Starbucks will close 150 poorly performing company-operated stores next year, about three times as many as it typically closes. The affected stores are located in mostly urban areas that are densely populated with Starbucks locations. The company told investors late Tuesday that it expects same-store sales to grow just 1 percent for the quarter that begins next month, lowering its previous guidance. Starbucks closed 8,000 stores on the afternoon of May 29 to offer roughly 175,000 employees mandatory anti-bias training after two black men were arrested at a store in Philadelphia while waiting for a friend. Outgoing chairman Howard Schultz said the training cost Starbucks "tens of millions" of dollars.

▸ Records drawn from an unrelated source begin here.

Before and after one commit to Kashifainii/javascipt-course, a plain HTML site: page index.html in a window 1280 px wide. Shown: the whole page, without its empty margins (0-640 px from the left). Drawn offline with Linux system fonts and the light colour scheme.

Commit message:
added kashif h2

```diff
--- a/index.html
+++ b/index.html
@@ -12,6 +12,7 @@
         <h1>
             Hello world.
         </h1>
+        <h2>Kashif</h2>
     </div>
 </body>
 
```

Total Retail's Take: I think the key takeaway here is that the affected stores are located in mostly urban areas that are densely populated with Starbucks locations. In my mind this isn't a case of the coffee brand losing consumer demand — take a look at the long lines at the Starbucks in any of the convention centers where retail conferences have been held this year, from the Javits Center for NRF Big Show to McCormick Place for IRCE — but rather oversaturation in select markets. Walk around the streets of Manhattan, Chicago, San Francisco or other urban areas and you seemingly can find a Starbucks on every other corner. That level of store penetration reaches a point of diminishing returns, and it appears Starbucks is there.